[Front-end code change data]
◆ ◆ ◆ ◆
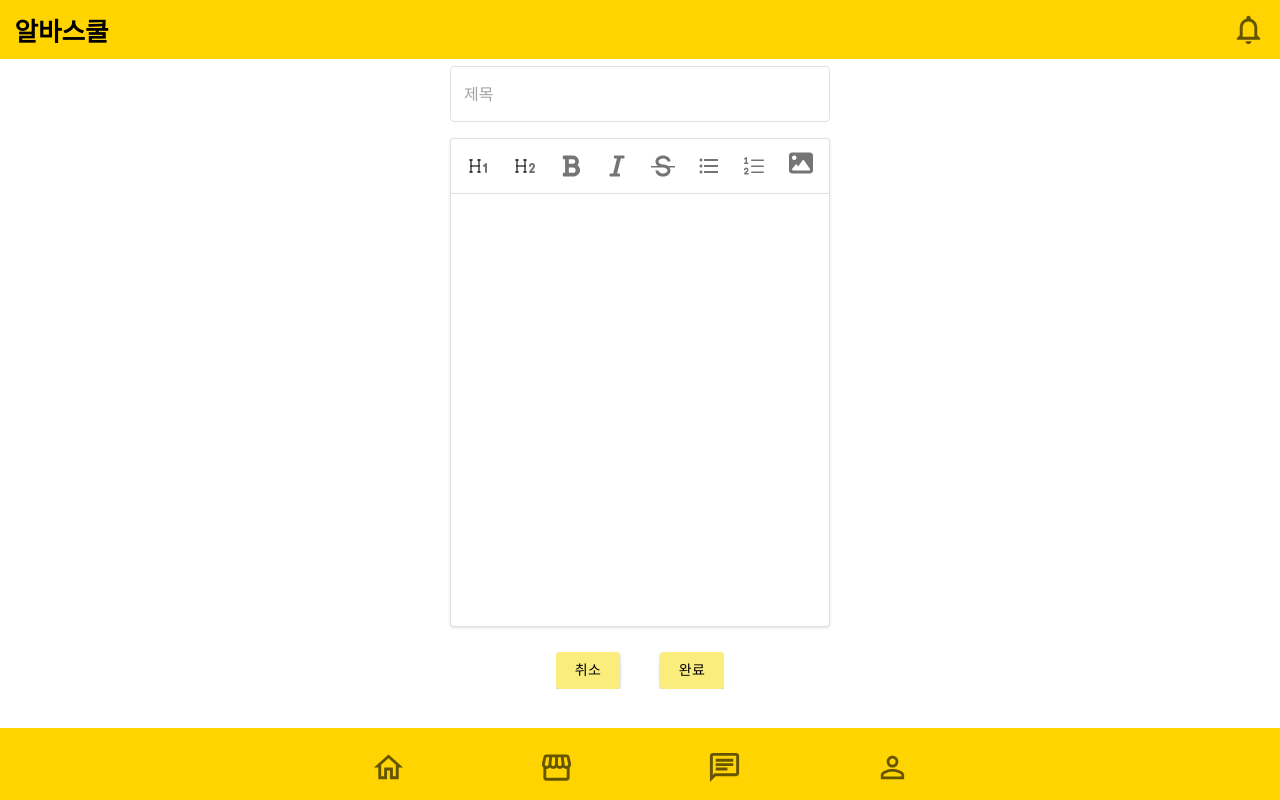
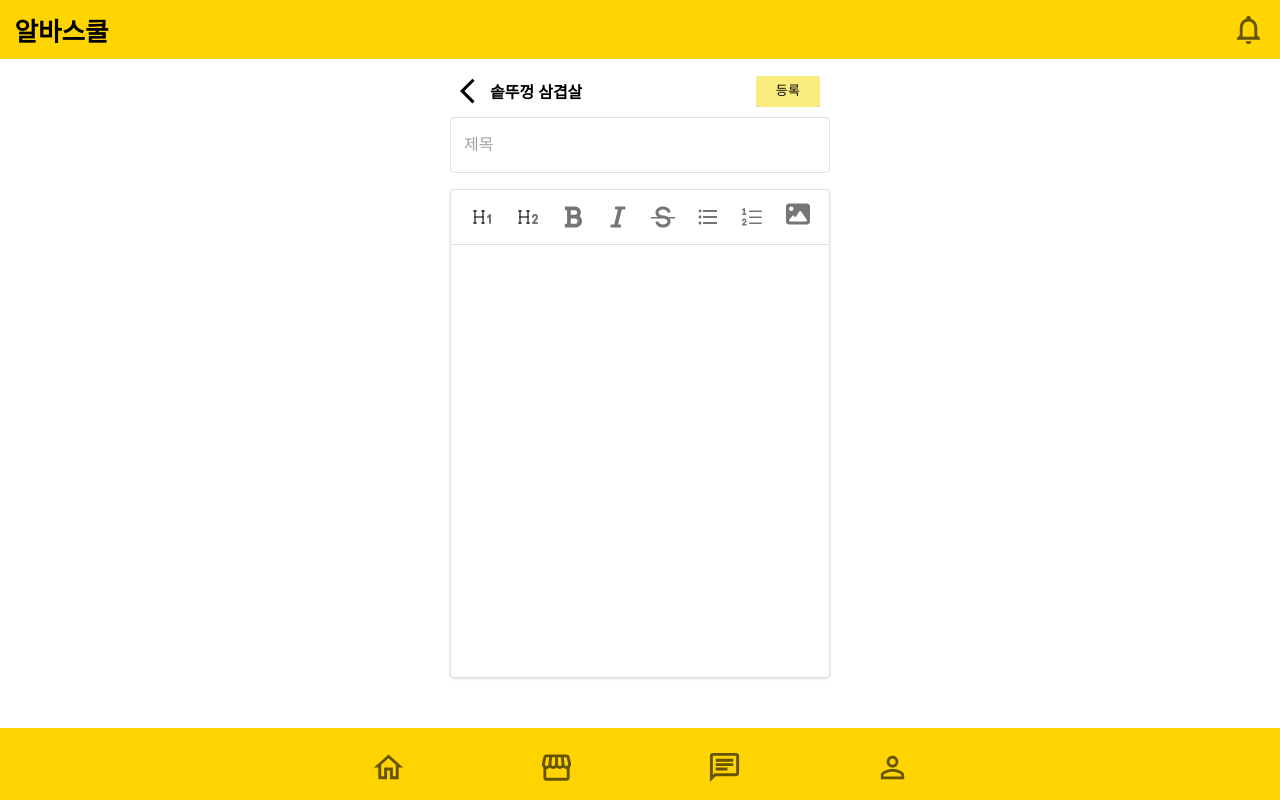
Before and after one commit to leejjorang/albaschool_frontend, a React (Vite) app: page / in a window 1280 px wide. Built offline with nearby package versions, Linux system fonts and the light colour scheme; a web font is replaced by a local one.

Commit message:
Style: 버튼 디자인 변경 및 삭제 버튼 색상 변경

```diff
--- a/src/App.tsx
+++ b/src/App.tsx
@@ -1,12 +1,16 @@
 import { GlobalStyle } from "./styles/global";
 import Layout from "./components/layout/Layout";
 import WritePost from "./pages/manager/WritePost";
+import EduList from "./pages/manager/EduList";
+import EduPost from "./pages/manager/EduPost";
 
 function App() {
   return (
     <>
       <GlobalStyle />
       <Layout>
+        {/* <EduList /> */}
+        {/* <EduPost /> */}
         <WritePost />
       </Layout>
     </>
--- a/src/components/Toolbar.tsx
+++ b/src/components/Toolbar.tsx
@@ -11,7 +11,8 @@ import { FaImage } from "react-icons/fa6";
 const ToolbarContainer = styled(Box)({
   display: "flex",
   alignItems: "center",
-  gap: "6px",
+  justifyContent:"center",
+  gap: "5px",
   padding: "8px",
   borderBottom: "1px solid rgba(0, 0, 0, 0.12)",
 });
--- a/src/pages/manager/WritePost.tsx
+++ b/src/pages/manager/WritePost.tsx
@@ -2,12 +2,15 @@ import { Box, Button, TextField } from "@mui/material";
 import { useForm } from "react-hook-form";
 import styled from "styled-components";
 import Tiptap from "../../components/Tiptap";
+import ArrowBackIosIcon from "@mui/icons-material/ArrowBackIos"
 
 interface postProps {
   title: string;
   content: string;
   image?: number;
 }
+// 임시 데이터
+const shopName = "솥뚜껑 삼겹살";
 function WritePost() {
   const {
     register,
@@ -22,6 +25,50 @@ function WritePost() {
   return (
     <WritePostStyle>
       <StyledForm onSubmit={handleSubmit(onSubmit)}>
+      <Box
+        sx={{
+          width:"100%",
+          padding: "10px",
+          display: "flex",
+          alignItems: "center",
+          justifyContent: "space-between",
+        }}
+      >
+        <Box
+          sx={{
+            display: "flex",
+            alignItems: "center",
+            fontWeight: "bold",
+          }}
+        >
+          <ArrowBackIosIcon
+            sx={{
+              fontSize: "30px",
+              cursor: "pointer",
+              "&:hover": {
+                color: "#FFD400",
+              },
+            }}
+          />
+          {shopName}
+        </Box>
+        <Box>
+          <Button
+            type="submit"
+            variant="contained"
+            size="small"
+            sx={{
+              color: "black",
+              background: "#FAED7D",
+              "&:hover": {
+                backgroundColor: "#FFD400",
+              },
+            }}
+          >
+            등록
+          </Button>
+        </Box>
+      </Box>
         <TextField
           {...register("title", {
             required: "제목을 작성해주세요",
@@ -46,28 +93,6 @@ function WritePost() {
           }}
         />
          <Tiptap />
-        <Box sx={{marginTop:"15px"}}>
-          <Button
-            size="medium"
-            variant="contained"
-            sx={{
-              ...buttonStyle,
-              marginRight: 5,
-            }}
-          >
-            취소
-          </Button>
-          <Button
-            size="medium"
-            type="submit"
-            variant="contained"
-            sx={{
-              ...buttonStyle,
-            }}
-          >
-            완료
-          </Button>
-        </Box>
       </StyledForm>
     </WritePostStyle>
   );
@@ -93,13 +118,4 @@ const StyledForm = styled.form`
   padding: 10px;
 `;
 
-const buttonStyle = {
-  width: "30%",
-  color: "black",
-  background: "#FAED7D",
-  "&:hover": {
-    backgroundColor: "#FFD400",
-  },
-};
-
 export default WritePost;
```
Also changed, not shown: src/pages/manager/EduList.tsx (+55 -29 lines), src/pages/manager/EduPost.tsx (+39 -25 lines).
◆ ◆ ◆ ◆
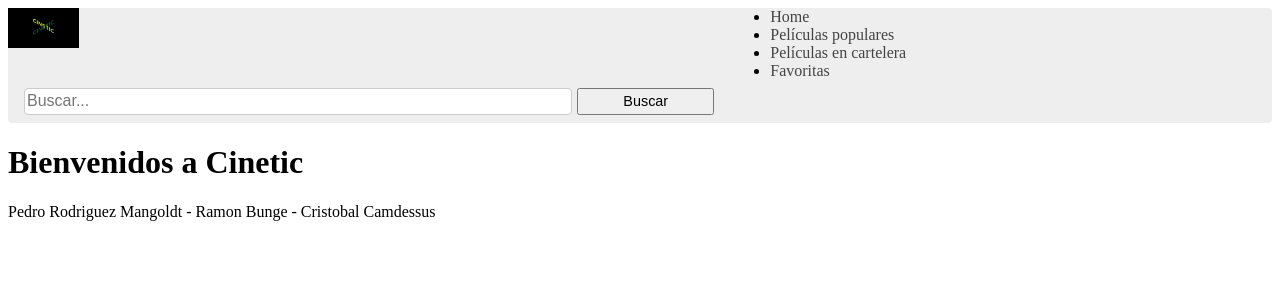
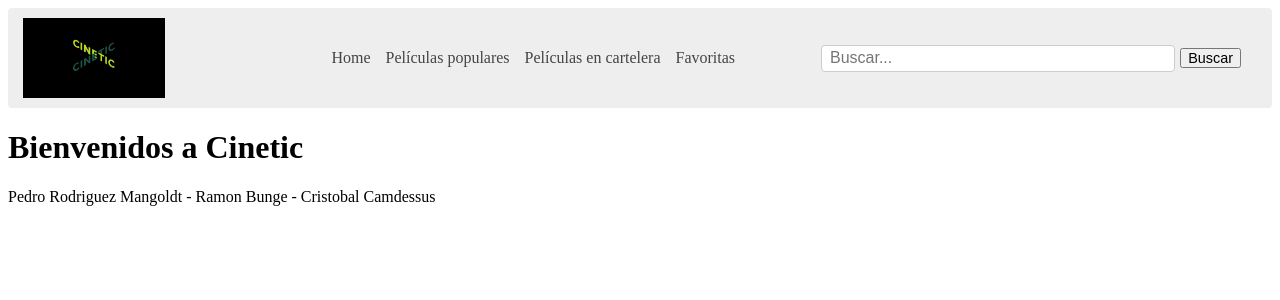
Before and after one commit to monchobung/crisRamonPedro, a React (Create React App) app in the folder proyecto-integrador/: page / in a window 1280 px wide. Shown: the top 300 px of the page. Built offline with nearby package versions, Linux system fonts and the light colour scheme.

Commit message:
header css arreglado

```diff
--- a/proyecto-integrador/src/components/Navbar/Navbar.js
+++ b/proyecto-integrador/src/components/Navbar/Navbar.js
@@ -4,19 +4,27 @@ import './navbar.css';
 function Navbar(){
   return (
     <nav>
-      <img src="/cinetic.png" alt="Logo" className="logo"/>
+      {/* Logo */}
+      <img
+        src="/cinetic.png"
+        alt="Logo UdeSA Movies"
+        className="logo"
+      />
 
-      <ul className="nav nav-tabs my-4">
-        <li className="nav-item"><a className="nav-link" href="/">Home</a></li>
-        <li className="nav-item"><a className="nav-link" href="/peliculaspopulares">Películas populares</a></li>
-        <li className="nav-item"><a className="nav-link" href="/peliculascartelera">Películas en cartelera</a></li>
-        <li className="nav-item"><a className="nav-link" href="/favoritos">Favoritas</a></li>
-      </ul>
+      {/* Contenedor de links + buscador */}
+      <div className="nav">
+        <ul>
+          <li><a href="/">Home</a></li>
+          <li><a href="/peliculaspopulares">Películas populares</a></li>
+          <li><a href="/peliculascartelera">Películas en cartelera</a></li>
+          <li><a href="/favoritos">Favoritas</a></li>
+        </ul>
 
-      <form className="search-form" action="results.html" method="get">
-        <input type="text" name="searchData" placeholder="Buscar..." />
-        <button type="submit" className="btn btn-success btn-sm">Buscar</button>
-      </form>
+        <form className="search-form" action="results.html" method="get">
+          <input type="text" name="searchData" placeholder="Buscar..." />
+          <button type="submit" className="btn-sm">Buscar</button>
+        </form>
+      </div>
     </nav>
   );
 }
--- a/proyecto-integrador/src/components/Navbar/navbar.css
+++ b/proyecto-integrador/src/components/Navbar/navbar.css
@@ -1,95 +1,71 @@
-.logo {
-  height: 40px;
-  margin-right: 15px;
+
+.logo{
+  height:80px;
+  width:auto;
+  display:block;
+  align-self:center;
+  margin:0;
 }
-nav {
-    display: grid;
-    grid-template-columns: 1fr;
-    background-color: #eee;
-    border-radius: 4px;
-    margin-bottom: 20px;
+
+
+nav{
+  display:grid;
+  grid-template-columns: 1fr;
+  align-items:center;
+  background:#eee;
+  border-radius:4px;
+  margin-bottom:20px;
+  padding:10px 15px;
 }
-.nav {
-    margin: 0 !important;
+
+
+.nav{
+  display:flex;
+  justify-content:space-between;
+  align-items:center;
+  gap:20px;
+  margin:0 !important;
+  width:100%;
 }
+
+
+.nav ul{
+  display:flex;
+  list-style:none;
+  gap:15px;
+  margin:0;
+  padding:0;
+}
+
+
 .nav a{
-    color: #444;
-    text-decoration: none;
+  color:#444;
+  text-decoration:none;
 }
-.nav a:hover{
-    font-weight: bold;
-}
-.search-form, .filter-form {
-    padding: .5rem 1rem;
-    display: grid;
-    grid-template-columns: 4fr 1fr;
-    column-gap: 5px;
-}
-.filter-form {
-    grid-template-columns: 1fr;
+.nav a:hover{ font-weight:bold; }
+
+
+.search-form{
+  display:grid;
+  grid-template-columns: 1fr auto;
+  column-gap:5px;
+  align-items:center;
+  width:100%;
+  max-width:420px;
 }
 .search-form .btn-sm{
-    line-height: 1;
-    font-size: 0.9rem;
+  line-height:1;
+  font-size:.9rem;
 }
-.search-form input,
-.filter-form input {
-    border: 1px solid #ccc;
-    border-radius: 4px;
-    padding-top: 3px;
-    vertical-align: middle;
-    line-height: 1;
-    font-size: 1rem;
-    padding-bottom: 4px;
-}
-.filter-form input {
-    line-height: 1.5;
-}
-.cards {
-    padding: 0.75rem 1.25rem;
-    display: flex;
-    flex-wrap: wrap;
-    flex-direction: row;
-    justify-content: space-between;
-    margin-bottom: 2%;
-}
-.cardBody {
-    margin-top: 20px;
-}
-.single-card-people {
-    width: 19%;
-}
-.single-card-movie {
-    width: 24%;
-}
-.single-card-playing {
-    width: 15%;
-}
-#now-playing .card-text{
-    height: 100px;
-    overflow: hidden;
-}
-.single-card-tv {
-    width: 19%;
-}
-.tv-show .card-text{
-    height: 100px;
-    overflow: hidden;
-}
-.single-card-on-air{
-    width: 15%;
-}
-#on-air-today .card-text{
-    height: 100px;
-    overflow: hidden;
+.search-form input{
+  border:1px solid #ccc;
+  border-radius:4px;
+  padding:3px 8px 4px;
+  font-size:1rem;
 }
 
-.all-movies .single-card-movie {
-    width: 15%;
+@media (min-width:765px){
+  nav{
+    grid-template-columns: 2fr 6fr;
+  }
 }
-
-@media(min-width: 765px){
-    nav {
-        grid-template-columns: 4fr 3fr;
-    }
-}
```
◆ ◆ ◆ ◆
What lines above mention "EduPost"? Copy each one.

+import EduPost from "./pages/manager/EduPost";
+        {/* <EduPost /> */}
Also changed, not shown: src/pages/manager/EduList.tsx (+55 -29 lines), src/pages/manager/EduPost.tsx (+39 -25 lines).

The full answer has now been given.